▶ [WHAT THE TASK ASKS]
Reproduce the following entries exactly, leaving nothing out.

Itemized modification records:
····················

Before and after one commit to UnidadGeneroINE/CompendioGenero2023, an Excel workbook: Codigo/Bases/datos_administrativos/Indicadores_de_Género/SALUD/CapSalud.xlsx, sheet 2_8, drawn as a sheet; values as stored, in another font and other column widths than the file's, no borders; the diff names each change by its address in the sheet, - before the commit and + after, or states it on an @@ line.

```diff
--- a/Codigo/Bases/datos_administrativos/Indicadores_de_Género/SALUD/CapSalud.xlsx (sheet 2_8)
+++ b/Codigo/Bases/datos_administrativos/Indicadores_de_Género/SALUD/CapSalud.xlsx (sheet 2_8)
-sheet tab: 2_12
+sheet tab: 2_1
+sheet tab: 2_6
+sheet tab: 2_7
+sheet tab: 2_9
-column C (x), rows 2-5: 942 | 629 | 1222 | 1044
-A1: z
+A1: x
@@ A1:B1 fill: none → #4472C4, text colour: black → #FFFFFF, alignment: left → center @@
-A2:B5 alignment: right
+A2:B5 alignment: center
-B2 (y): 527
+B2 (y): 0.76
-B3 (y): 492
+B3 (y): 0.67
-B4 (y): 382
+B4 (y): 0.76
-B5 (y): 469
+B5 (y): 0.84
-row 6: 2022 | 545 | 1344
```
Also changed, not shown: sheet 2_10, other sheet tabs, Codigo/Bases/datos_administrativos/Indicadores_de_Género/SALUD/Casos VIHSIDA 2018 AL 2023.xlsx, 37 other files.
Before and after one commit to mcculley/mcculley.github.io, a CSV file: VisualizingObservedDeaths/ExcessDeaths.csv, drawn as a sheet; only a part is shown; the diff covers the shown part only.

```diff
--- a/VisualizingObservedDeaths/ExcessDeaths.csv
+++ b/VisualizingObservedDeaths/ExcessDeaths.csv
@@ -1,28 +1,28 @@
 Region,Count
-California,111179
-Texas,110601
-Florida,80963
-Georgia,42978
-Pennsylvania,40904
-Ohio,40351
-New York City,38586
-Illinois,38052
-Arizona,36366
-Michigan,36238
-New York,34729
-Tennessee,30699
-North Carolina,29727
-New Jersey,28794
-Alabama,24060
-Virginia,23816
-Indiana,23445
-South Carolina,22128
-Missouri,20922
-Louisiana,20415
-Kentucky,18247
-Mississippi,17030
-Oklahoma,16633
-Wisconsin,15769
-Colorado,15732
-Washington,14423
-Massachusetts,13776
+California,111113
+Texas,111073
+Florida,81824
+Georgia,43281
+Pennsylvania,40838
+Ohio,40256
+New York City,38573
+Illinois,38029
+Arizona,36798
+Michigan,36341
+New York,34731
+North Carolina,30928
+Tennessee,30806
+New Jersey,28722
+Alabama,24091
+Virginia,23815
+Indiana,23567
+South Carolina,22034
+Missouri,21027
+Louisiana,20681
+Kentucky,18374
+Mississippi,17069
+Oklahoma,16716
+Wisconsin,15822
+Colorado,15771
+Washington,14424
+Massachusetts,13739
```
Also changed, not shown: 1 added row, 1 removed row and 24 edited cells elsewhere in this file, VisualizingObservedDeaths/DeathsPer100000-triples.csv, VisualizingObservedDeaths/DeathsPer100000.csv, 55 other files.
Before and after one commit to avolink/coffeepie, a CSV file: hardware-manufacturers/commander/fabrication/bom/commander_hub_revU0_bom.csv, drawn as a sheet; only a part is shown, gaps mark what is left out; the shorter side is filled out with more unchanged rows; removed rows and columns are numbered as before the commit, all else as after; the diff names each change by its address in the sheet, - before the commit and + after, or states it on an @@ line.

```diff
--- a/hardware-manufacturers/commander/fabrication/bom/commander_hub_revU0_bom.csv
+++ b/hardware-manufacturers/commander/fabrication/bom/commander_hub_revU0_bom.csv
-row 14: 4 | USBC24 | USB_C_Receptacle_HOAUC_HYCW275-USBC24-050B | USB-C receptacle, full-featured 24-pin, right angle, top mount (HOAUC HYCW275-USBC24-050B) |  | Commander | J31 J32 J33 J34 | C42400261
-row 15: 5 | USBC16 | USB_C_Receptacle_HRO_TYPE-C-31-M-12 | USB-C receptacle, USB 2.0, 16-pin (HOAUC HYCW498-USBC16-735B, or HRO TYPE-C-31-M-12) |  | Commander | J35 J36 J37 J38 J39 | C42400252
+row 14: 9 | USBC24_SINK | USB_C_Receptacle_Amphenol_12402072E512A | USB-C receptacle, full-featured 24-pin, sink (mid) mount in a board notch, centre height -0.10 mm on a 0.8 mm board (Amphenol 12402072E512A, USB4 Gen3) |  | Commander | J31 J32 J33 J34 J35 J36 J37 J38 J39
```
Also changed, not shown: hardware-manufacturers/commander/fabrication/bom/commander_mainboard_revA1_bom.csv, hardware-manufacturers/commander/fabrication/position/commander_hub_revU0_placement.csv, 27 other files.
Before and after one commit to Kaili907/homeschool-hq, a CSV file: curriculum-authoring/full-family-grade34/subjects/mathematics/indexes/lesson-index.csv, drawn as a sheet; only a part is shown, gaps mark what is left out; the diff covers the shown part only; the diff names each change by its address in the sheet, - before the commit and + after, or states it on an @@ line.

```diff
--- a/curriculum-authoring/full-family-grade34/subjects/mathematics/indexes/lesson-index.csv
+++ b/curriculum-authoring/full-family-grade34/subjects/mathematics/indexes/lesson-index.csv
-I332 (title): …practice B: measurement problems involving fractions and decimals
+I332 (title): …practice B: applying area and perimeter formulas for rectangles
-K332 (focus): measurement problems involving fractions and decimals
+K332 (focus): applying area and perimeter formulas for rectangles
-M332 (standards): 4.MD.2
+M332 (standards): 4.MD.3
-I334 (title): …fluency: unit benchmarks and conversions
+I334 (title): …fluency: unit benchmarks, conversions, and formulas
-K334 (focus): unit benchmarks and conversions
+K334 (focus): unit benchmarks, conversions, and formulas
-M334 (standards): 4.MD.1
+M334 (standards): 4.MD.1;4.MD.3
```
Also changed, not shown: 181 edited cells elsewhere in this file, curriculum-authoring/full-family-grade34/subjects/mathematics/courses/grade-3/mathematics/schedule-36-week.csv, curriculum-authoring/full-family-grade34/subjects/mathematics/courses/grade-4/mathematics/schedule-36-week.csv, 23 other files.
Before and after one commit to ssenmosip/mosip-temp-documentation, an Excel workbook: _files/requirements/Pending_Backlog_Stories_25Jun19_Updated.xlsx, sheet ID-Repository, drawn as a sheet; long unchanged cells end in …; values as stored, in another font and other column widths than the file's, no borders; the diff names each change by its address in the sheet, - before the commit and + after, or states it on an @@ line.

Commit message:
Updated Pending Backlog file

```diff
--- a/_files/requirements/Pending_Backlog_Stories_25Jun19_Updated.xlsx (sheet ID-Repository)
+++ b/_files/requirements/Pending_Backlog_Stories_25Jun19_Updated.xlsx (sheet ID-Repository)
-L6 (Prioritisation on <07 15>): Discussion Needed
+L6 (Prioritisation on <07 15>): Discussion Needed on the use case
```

····················

▶ [OUTPUT FOR THIS TASK]
Before and after one commit to UnidadGeneroINE/CompendioGenero2023, an Excel workbook: Codigo/Bases/datos_administrativos/Indicadores_de_Género/SALUD/CapSalud.xlsx, sheet 2_8, drawn as a sheet; values as stored, in another font and other column widths than the file's, no borders; the diff names each change by its address in the sheet, - before the commit and + after, or states it on an @@ line.

```diff
--- a/Codigo/Bases/datos_administrativos/Indicadores_de_Género/SALUD/CapSalud.xlsx (sheet 2_8)
+++ b/Codigo/Bases/datos_administrativos/Indicadores_de_Género/SALUD/CapSalud.xlsx (sheet 2_8)
-sheet tab: 2_12
+sheet tab: 2_1
+sheet tab: 2_6
+sheet tab: 2_7
+sheet tab: 2_9
-column C (x), rows 2-5: 942 | 629 | 1222 | 1044
-A1: z
+A1: x
@@ A1:B1 fill: none → #4472C4, text colour: black → #FFFFFF, alignment: left → center @@
-A2:B5 alignment: right
+A2:B5 alignment: center
-B2 (y): 527
+B2 (y): 0.76
-B3 (y): 492
+B3 (y): 0.67
-B4 (y): 382
+B4 (y): 0.76
-B5 (y): 469
+B5 (y): 0.84
-row 6: 2022 | 545 | 1344
```
Also changed, not shown: sheet 2_10, other sheet tabs, Codigo/Bases/datos_administrativos/Indicadores_de_Género/SALUD/Casos VIHSIDA 2018 AL 2023.xlsx, 37 other files.
Before and after one commit to mcculley/mcculley.github.io, a CSV file: VisualizingObservedDeaths/ExcessDeaths.csv, drawn as a sheet; only a part is shown; the diff covers the shown part only.

```diff
--- a/VisualizingObservedDeaths/ExcessDeaths.csv
+++ b/VisualizingObservedDeaths/ExcessDeaths.csv
@@ -1,28 +1,28 @@
 Region,Count
-California,111179
-Texas,110601
-Florida,80963
-Georgia,42978
-Pennsylvania,40904
-Ohio,40351
-New York City,38586
-Illinois,38052
-Arizona,36366
-Michigan,36238
-New York,34729
-Tennessee,30699
-North Carolina,29727
-New Jersey,28794
-Alabama,24060
-Virginia,23816
-Indiana,23445
-South Carolina,22128
-Missouri,20922
-Louisiana,20415
-Kentucky,18247
-Mississippi,17030
-Oklahoma,16633
-Wisconsin,15769
-Colorado,15732
-Washington,14423
-Massachusetts,13776
+California,111113
+Texas,111073
+Florida,81824
+Georgia,43281
+Pennsylvania,40838
+Ohio,40256
+New York City,38573
+Illinois,38029
+Arizona,36798
+Michigan,36341
+New York,34731
+North Carolina,30928
+Tennessee,30806
+New Jersey,28722
+Alabama,24091
+Virginia,23815
+Indiana,23567
+South Carolina,22034
+Missouri,21027
+Louisiana,20681
+Kentucky,18374
+Mississippi,17069
+Oklahoma,16716
+Wisconsin,15822
+Colorado,15771
+Washington,14424
+Massachusetts,13739
```
Also changed, not shown: 1 added row, 1 removed row and 24 edited cells elsewhere in this file, VisualizingObservedDeaths/DeathsPer100000-triples.csv, VisualizingObservedDeaths/DeathsPer100000.csv, 55 other files.
Before and after one commit to avolink/coffeepie, a CSV file: hardware-manufacturers/commander/fabrication/bom/commander_hub_revU0_bom.csv, drawn as a sheet; only a part is shown, gaps mark what is left out; the shorter side is filled out with more unchanged rows; removed rows and columns are numbered as before the commit, all else as after; the diff names each change by its address in the sheet, - before the commit and + after, or states it on an @@ line.

```diff
--- a/hardware-manufacturers/commander/fabrication/bom/commander_hub_revU0_bom.csv
+++ b/hardware-manufacturers/commander/fabrication/bom/commander_hub_revU0_bom.csv
-row 14: 4 | USBC24 | USB_C_Receptacle_HOAUC_HYCW275-USBC24-050B | USB-C receptacle, full-featured 24-pin, right angle, top mount (HOAUC HYCW275-USBC24-050B) |  | Commander | J31 J32 J33 J34 | C42400261
-row 15: 5 | USBC16 | USB_C_Receptacle_HRO_TYPE-C-31-M-12 | USB-C receptacle, USB 2.0, 16-pin (HOAUC HYCW498-USBC16-735B, or HRO TYPE-C-31-M-12) |  | Commander | J35 J36 J37 J38 J39 | C42400252
+row 14: 9 | USBC24_SINK | USB_C_Receptacle_Amphenol_12402072E512A | USB-C receptacle, full-featured 24-pin, sink (mid) mount in a board notch, centre height -0.10 mm on a 0.8 mm board (Amphenol 12402072E512A, USB4 Gen3) |  | Commander | J31 J32 J33 J34 J35 J36 J37 J38 J39
```
Also changed, not shown: hardware-manufacturers/commander/fabrication/bom/commander_mainboard_revA1_bom.csv, hardware-manufacturers/commander/fabrication/position/commander_hub_revU0_placement.csv, 27 other files.
Before and after one commit to Kaili907/homeschool-hq, a CSV file: curriculum-authoring/full-family-grade34/subjects/mathematics/indexes/lesson-index.csv, drawn as a sheet; only a part is shown, gaps mark what is left out; the diff covers the shown part only; the diff names each change by its address in the sheet, - before the commit and + after, or states it on an @@ line.

```diff
--- a/curriculum-authoring/full-family-grade34/subjects/mathematics/indexes/lesson-index.csv
+++ b/curriculum-authoring/full-family-grade34/subjects/mathematics/indexes/lesson-index.csv
-I332 (title): …practice B: measurement problems involving fractions and decimals
+I332 (title): …practice B: applying area and perimeter formulas for rectangles
-K332 (focus): measurement problems involving fractions and decimals
+K332 (focus): applying area and perimeter formulas for rectangles
-M332 (standards): 4.MD.2
+M332 (standards): 4.MD.3
-I334 (title): …fluency: unit benchmarks and conversions
+I334 (title): …fluency: unit benchmarks, conversions, and formulas
-K334 (focus): unit benchmarks and conversions
+K334 (focus): unit benchmarks, conversions, and formulas
-M334 (standards): 4.MD.1
+M334 (standards): 4.MD.1;4.MD.3
```
Also changed, not shown: 181 edited cells elsewhere in this file, curriculum-authoring/full-family-grade34/subjects/mathematics/courses/grade-3/mathematics/schedule-36-week.csv, curriculum-authoring/full-family-grade34/subjects/mathematics/courses/grade-4/mathematics/schedule-36-week.csv, 23 other files.
Before and after one commit to ssenmosip/mosip-temp-documentation, an Excel workbook: _files/requirements/Pending_Backlog_Stories_25Jun19_Updated.xlsx, sheet ID-Repository, drawn as a sheet; long unchanged cells end in …; values as stored, in another font and other column widths than the file's, no borders; the diff names each change by its address in the sheet, - before the commit and + after, or states it on an @@ line.

Commit message:
Updated Pending Backlog file

```diff
--- a/_files/requirements/Pending_Backlog_Stories_25Jun19_Updated.xlsx (sheet ID-Repository)
+++ b/_files/requirements/Pending_Backlog_Stories_25Jun19_Updated.xlsx (sheet ID-Repository)
-L6 (Prioritisation on <07 15>): Discussion Needed
+L6 (Prioritisation on <07 15>): Discussion Needed on the use case
```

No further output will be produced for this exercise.